Facial swelling in dogs can happen for a number of reasons. Commonly it is an allergic reaction. This reaction is the body defending itself against intruder cells. While this reaction would normally keep your dog safe and healthy, in the case of allergies it can cause harm to your pup. It's important to watch for the signs and determine the underlying cause.
There are a number of potential causes, from allergic reactions to trauma and tumors. Most underlying causes will cause a number of symptoms along with the facial swelling, so be on the lookout for any abnormal.
What are the common causes of facial swelling in dogs?
Here are some of the commonly seen causes of swelling in dog's faces:
Allergies & Allergic Reactions
Allergic reactions are the most common cause of facial swelling in dogs. Bee stings, medications, certain foods, vaccinations, exposure to toxins, pollen, and bug bites are just some of the many potential allergens that may affect a dog if they present with a swollen face. While mild reactions tend to clear up with minimal intervention, severe reactions are a veterinary emergency and demand immediate attention.
Allergies trigger an inflammatory response that may cause hives and swelling on a dog's face. The swelling might be especially obvious on the eyelids and muzzle. You may also notice reddened skin or behavior that points to your canine companion being itchy and uncomfortable if they are suffering from an allergic reaction.
Severe allergic reactions in dogs can cause common symptoms like swelling, along with more severe symptoms like seizures and breathing difficulties. These are life-threatening reactions and require emergency medical attention.
Dental Conditions & Infections
Tooth decay and dental concerns are other common causes of swelling in dog's faces. Dental infections such as tooth abscesses can occur deep underneath the gums, causing a pus-filled pocket to develop and lead to facial swelling. Oral injuries, fractured teeth, and periodontal disease are other potential causes of facial swelling in dogs.
Trauma & Injuries to the Face
Trauma is capable of causing swelling in dogs just as much as it is in people. Whether from a fall or the bite of another animal, a facial injury is as likely an explanation as any for a swollen face in your dog.
Cysts & Tumors
Tumors both benign and malignant cause facial swelling whilst growing on a dog's face or head. Tumors can cause pressure and pain, and furthermore are possibly a sign of cancer - if you suspect your dog may have a tumor on their face we strongly suggest contacting your vet as soon as possible. As well as tumors, cysts can grow large on your pet's face and be confused for swelling. Cysts are fluid-filled growths that are most often benign and only require attention if they grow to an unignorable size.
Treatment For Facial Swelling in Dogs
Treatment for facial swelling in dogs will vary depending on the correct diagnosis of the cause and the severity of the symptoms. The most common treatment might be lifestyle or dietary changes to remove the allergen or your veterinarian might prescribe an allergy medication to help relieve the symptoms. Always speak with your veterinarian before administering any medications or providing any treatment.
Preventing Swelling & Allergic Reactions
If you know of any allergies that your dog has then you should do your part to ensure that they have minimal contact with the trigger.
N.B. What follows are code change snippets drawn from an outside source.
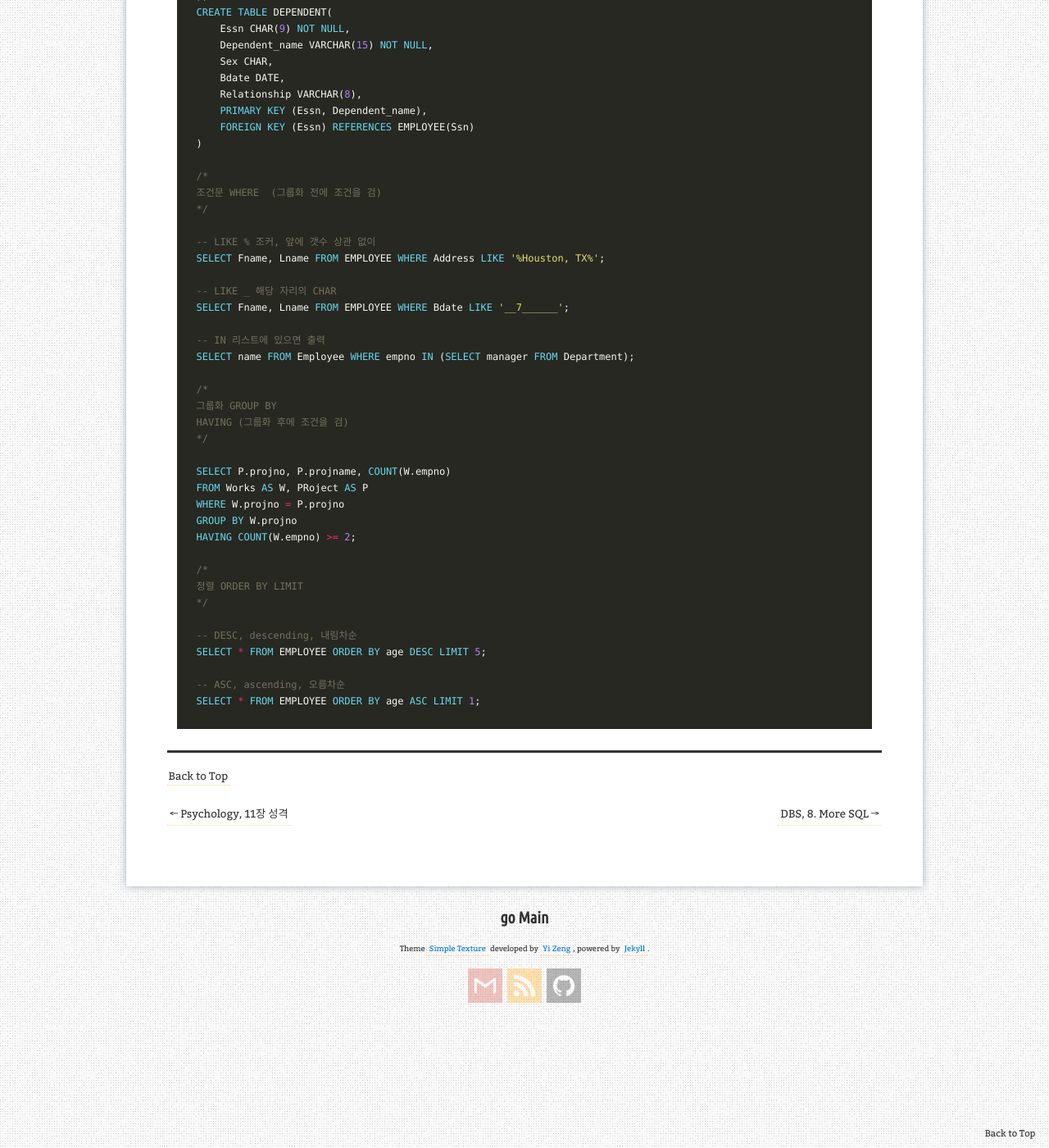
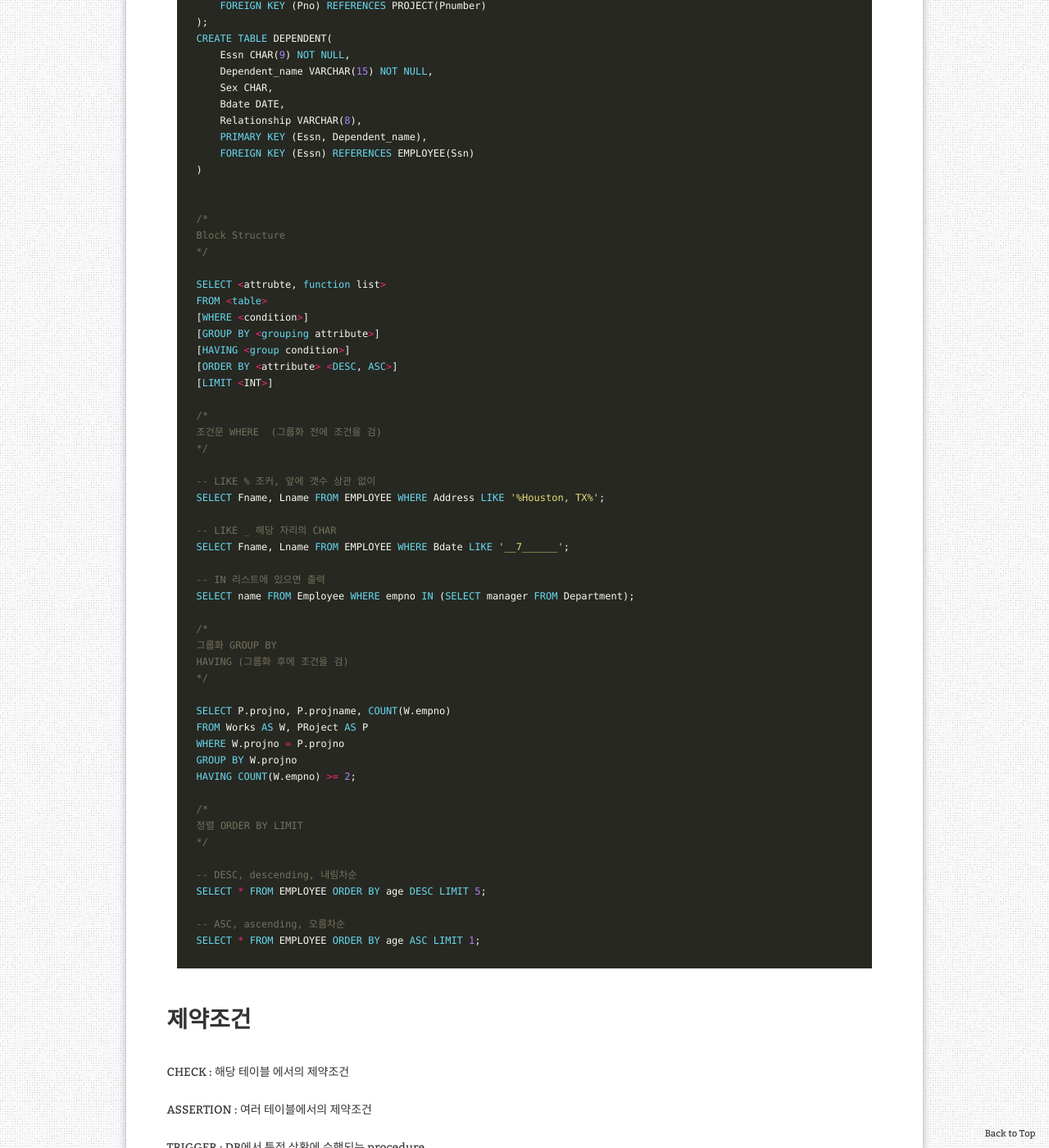
Before and after one commit to aristohyun/aristohyun.github.io, a Jekyll site: the page built from _posts/2021-10-27-DBS_07.md, in a window 1280 px wide and 1400 px high, scrolled down 11057 px. Shown: the whole window at 82% size. Built offline with Jekyll 4.4.1, drawn with Linux system fonts in a browser that asks for light colours; formulas are drawn with MathJax 3; comment, search, counter and statistics services are not loaded; some of the changed text lies outside the part shown.

Commit message:
Update 2021-10-27-DBS_07.md

```diff
--- a/_posts/2021-10-27-DBS_07.md
+++ b/_posts/2021-10-27-DBS_07.md
@@ -396,6 +396,19 @@ CREATE TABLE DEPENDENT(
     FOREIGN KEY (Essn) REFERENCES EMPLOYEE(Ssn)
 )
 
+
+/*
+Block Structure
+*/
+
+SELECT <attrubte, function list>
+FROM <table>
+[WHERE <condition>]
+[GROUP BY <grouping attribute>]
+[HAVING <group condition>]
+[ORDER BY <attribute> <DESC, ASC>]
+[LIMIT <INT>]
+
 /*
 조건문 WHERE  (그룹화 전에 조건을 검)
 */
@@ -430,3 +443,15 @@ SELECT * FROM EMPLOYEE ORDER BY age DESC LIMIT 5;
 -- ASC, ascending, 오름차순
 SELECT * FROM EMPLOYEE ORDER BY age ASC LIMIT 1;
 ~~~
+
+
+# 제약조건
+
+CHECK : 해당 테이블 에서의 제약조건
+
+ASSERTION : 여러 테이블에서의 제약조건
+
+TRIGGER : DB에서 특정 상황에 수행되는 procedure
+- Event : trigger를 구동시키는 DB의 변화
+- Condition : trigger가 구동되기 위한 조건
+- Action : Condition = true 일 때 수행되는 procedure
```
Your vet may also recommend antihistamines to prevent swelling.
Your vet should also know about any previous reactions to vaccines your dog has had (including facial swelling) so your pooch can be treated in advance to minimize the reaction. If you notice that your dog has been stung by a bee, bitten by a bug, or otherwise exposed to an environmental allergen, treat the reaction right away with an antihistamine. Ask your vet for instructions.
When it comes to protecting your dog's dental health you should ensure ongoing routine dental checkups and cleanings. Start an at-home oral care routine and stick with it to reduce your dog's risk of developing a dental problem. This way, you'll be more likely to catch problems early on.
While trauma cannot always be prevented, it's always good to keep safety tips in mind. Do not let your dog play off-leash or roam free in non-fenced areas. Closely monitor interactions with other animals so you can prevent fights. If any kind of trauma occurs, get your dog to the vet right away.
A sad fact is that cancer and tumors cannot really be prevented. That said, early detection, diagnosis, and treatment may minimize damage to long-term health. If you notice your dog has a swollen face, it's important to act swiftly.
Dog Allergists in Orange
Many cases of ear, skin, coat, and nail conditions seen in dogs and cats can be attributed to allergies - food and environmental factors are the most common causes.
Allergies can cause irritation to your pet's gastrointestinal system or inflammation of the skin, ears, or other areas of their body. Uncomfortable or even painful symptoms are common.
Our dog allergy specialists in Orange can pinpoint the cause of allergies through diagnostic testing to develop an effective, customized plan that is right for each patient's needs.
Note: The advice provided in this post is intended for informational purposes and does not constitute medical advice regarding pets. For an accurate diagnosis of your pet's condition, please make an appointment with your vet.